Despite a government-led national dialogue in 2016, violence in Sudan persists in Darfur and elsewhere. Peace talks between the government and the armed opposition are deadlocked, while hundreds of thousands of displaced people are blocked from getting humanitarian aid. For over 20 years, the U.S. Institute of Peace has worked to build an inclusive peace in Sudan through expert advice and training. The Institute currently hosts youth leaders who conduct research on peace in their communities. USIP also supports a regional database of laws on sexual and gender-based violence.
Three and a half years after Sudan’s military deposed the authoritarian ruler, Omar Bashir, in response to massive protests, the current military leadership and divisions among political factions are stalling a return to elected civilian government. This year has brought a deepening economic crisis and violent communal clashes — but also a new wave of nonviolent, grassroots campaigns for a return to democracy. As Sudanese democracy advocates and their international allies seek ways to press the military for that transition, all sides should note, and work to sustain, Sudan’s nonviolent civic action.
The surprise announcement by Gen. Abdel Fattah al-Burhan, the leader of Sudan’s coup government, that the military is willing to hand power back to civilians presents an opportunity to get the democratic transition back on track.
From 2013 to 2018, Sudanese civil society actors carved out a variety of civic spaces that laid the foundation for Sudan’s 2018–2019 December Revolution. This report assesses the factors that gave rise to this remarkable mobilization—in particular how civil society development ultimately enabled the Sudanese opposition to sustain a decentralized, nationwide, and robust nonviolent campaign characterized by widespread mass participation, unity of leadership and purpose, and a commitment to nonviolent discipline—and what it will take to keep the country’s democratic transition on track.
Generation Change works with young leaders across the globe to foster collaboration, build resilience and strengthen capacity as they transform local communities.
The states on the western side of the Red Sea to the south of Egypt and the Arab states from the east of Egypt through the Arabian Gulf have long been considered distinct regions. This is increasingly a distinction without a difference, however, as these states now operate more as a common political, security, and economic zone.

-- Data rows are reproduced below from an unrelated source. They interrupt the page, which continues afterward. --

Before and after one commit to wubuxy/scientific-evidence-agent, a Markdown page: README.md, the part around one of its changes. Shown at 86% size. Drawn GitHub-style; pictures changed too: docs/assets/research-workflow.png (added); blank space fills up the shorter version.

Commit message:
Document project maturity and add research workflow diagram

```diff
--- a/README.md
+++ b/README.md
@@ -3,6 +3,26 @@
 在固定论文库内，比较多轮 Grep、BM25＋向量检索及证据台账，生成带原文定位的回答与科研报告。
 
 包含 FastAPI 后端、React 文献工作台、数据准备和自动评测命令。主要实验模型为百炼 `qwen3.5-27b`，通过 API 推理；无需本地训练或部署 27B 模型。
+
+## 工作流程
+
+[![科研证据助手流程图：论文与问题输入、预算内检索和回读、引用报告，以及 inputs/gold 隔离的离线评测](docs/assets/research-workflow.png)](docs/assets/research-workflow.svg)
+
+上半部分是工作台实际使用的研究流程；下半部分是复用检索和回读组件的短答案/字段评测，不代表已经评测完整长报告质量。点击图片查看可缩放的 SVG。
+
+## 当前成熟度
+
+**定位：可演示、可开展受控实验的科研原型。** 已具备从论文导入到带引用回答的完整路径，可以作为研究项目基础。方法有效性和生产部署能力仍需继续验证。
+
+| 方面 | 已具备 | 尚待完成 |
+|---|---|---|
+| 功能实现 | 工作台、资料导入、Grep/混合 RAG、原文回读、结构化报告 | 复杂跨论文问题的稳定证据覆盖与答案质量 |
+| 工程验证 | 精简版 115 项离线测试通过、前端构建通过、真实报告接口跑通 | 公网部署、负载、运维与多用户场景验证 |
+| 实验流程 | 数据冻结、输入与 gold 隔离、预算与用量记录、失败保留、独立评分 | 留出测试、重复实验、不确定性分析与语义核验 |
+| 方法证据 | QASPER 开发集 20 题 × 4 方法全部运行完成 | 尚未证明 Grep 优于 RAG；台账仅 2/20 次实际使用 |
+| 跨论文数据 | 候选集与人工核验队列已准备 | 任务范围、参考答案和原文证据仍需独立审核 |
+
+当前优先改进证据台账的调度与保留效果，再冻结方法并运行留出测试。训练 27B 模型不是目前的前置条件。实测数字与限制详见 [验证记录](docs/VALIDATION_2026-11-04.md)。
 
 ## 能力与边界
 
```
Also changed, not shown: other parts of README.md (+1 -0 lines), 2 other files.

Ahead of the Biden administration’s Summit for Democracy, the U.S. Institute of Peace is convening a multi-part conversation about the dynamics driving four of the seven coups and coup attempts since the onset of the pandemic.